THE MASK: Covid is surging again. The joyous “breakout summer” we hoped for turned into one visit (from my sons) and two road trips (MI and VT) for me. All good. I’ve started testing occasionally. I wear a mask for any indoor activity that might include an unvaccinated person or someone who is particularly vulnerable. I worry about “breakthrough” infection.
9/11 cost us about 3000 lives. The number of lives lost to Covid is so high. We lost 671 people this year on 9/11. Our Covid total is approaching one million, if you factor in some uncounted deaths, like those of people who postponed medical care. The official death toll is about 700,000. We’re numb from loss.
THE GLOVE: Early in the Covid shutdown, we wore rubber gloves because we feared contact infection. That turned out not to be a big problem. I now have a small gash on my thumb from carelessness in the kitchen. I’ve got a huge supply of gloves from earlier. I protect my hands from dishwater, dirt, etc. This is about getting old. The skin on my hands is easily nicked. I’m grateful that I can use rubber gloves whenever I want.
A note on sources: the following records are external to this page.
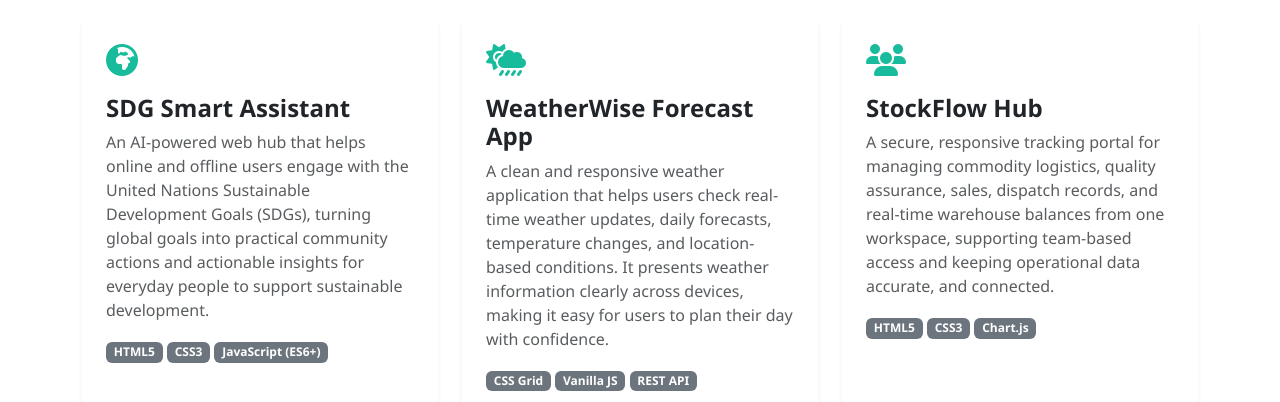
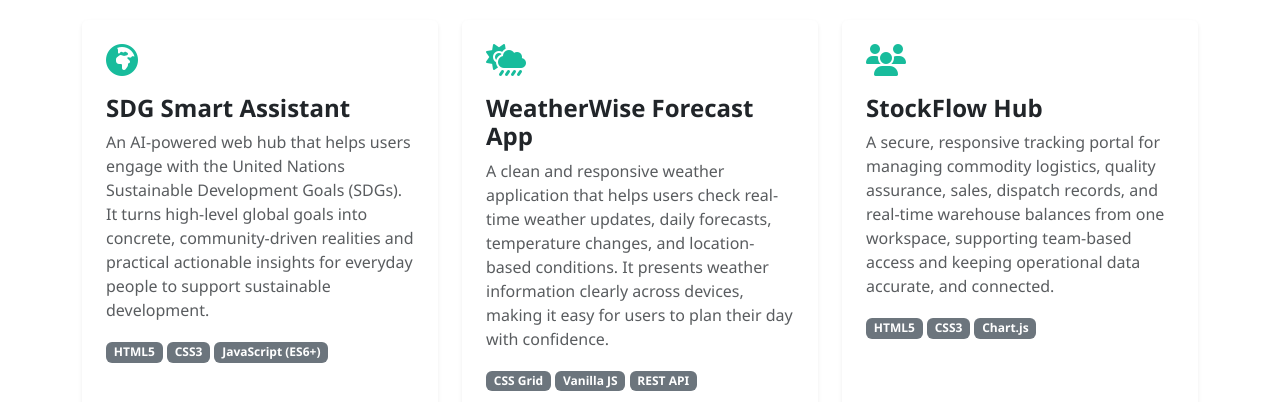
Before and after one commit to gglob-spec/Portfolio, a plain HTML site: page index.html in a window 1280 px wide. Shown: the part 1500-1902 px from the top of the page. Drawn offline with nearby package versions, Linux system fonts and the light colour scheme.

Commit message:
minor edit

```diff
--- a/index.html
+++ b/index.html
@@ -217,7 +217,7 @@
                         <div class="card-body p-4">
                             <div class="text-accent mb-3"><i class="fa-solid fa-earth-africa fa-2x"></i></div>
                             <h4 class="card-title fw-bold">SDG Smart Assistant</h4>
-                            <p class="card-text text-muted">An AI-powered web hub that helps online and offline users engage with the United Nations Sustainable Development Goals (SDGs), turning global goals into practical community actions and actionable insights for everyday people to support sustainable development.</p>
+                            <p class="card-text text-muted">An AI-powered web hub that helps users engage with the United Nations Sustainable Development Goals (SDGs). It turns high-level global goals into concrete, community-driven realities and practical actionable insights for everyday people to support sustainable development.</p>
                             <span class="badge bg-secondary mb-2">HTML5</span> <span class="badge bg-secondary mb-2">CSS3</span> <span class="badge bg-secondary mb-2">JavaScript (ES6+)</span>
                         </div>
                         <div class="card-footer bg-transparent border-0 p-4 pt-0">
```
THE KLEENEX: I’ve been weepy. I listened to the Verdi Requiem live streamed from the Metropolitan Opera House on Saturday evening. The wrath of God. The pictures of the 9/11 memorial, with the lights on. The names of those who died. A woman’s name followed by “and her unborn child”. I cried. I just learned of another (non Covid) death, my good friend’s aunt, last of her generation. Funeral preparations. Covid interrupted our patterns of grief and commemoration, but I think this recent death will be ritually marked according to the traditions of the family.
So that was my 20th anniversary of September 11, 2001.